From all the hiding away Band of Skulls have been doing since the release of their Friends EP in early 2010, it appears that the Southampton trio have perhaps spent too much time grooming their beards than perfecting their beardy blues rock. Naturally an exception to the beard rule, lone-femme Emma Richardson seems to save Sweet Sour single-handedly, charming us with dazzling folk-vocals on tracks such as 'Navigate' – the only point in the album where we get any sense of true work that’s gone on in the past few years.

Sweet Sour’s slightly backward thinking blues-rock isn’t completely uninspiring, in fact the skilful frets of ‘You Aren’t Pretty but You Got it going on’ perfectly carry the gritty rock sound Band of Skulls are known for. It’s not that it’s painful to listen to, not in the slightest. The only pain lies with the lingering fear of closing your eyes and waking up back in 2009, or even back in Jack White’s early days. This is in fact far from a bad thing, nonetheless the progression the band seem to have made is glacially paced.
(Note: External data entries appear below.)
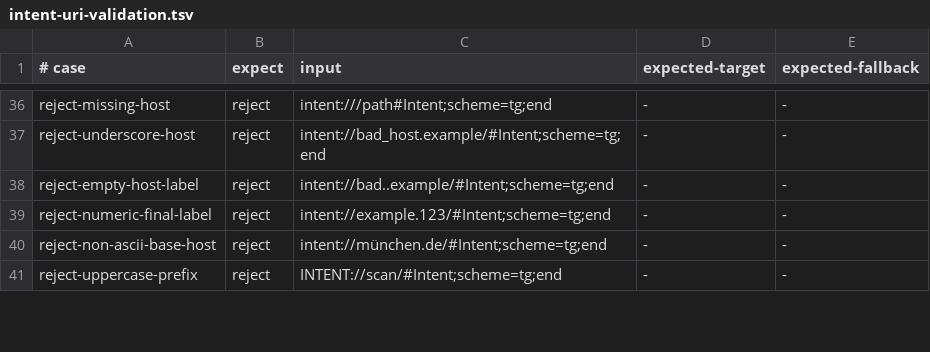
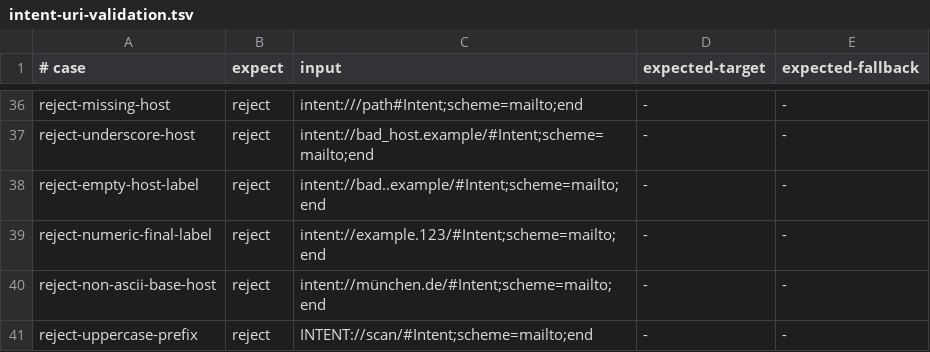
Before and after one commit to AbrarulHaque8541/daymark, a TSV file: contracts/intent-uri-validation.tsv, drawn as a sheet; only a part is shown, gaps mark what is left out; the diff covers the shown part only; the diff names each change by its address in the sheet, - before the commit and + after, or states it on an @@ line.

```diff
--- a/contracts/intent-uri-validation.tsv
+++ b/contracts/intent-uri-validation.tsv
-C36 (input): intent:///path#Intent;scheme=tg;end
+C36 (input): intent:///path#Intent;scheme=mailto;end
-C37 (input): intent://bad_host.example/#Intent;scheme=tg;end
+C37 (input): intent://bad_host.example/#Intent;scheme=mailto;end
-C38 (input): intent://bad..example/#Intent;scheme=tg;end
+C38 (input): intent://bad..example/#Intent;scheme=mailto;end
-C39 (input): intent://example.123/#Intent;scheme=tg;end
+C39 (input): intent://example.123/#Intent;scheme=mailto;end
-C40 (input): intent://münchen.de/#Intent;scheme=tg;end
+C40 (input): intent://münchen.de/#Intent;scheme=mailto;end
-C41 (input): INTENT://scan/#Intent;scheme=tg;end
+C41 (input): INTENT://scan/#Intent;scheme=mailto;end
```
Also changed, not shown: 3 added rows and 28 edited cells elsewhere in this file, 9 other files.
We like that dark Dead Weather style sound that you’ve got going on but its shamefully lacking a fresh twist.

They’re successfully providing what (I suppose) we ‘want’, but Sweet Sour as an album isn’t what we need, we could have just listened to debut album Baby Darling Doll Face Honey and got enjoyment from its punch at the time. With Sweet Sour we know what to expect, there isn’t the excitement a new release should have – especially from a band that haven’t been constantly appearing on our musical radar recently.

Perhaps Band of Skulls were hoping for a storming return of sweaty rockers, intending to ride into our ears on the backs of releases from bands such as The Black Keys. It’s not to say that Band of Skulls wouldn’t have had the ability to go it alone, if perhaps the past few years had been spent more on grooming (the music, not the facial hair), perfecting that gnarly and gritty sound they gave us back in ’09.

With the album even including a generic mid-point tempo drop in the form of moping ‘Lay My Head Down’ (title screaming with unexciting foreseeable boredom), Band of Skulls really have failed to squeeze a possible inch of originality into the format of their album. Ultimately, Sweet Sour isn’t total rubbish, Band of Skulls are still giving us Southampton’s answer to American blues-rock, but it just lacks imagination. Sit listening and the album’s duration will pass comfortably. No real highlights and nothing to offend or shock you, Sweet Sour does deliver what you want, an enjoyable if grossly unoriginal second album.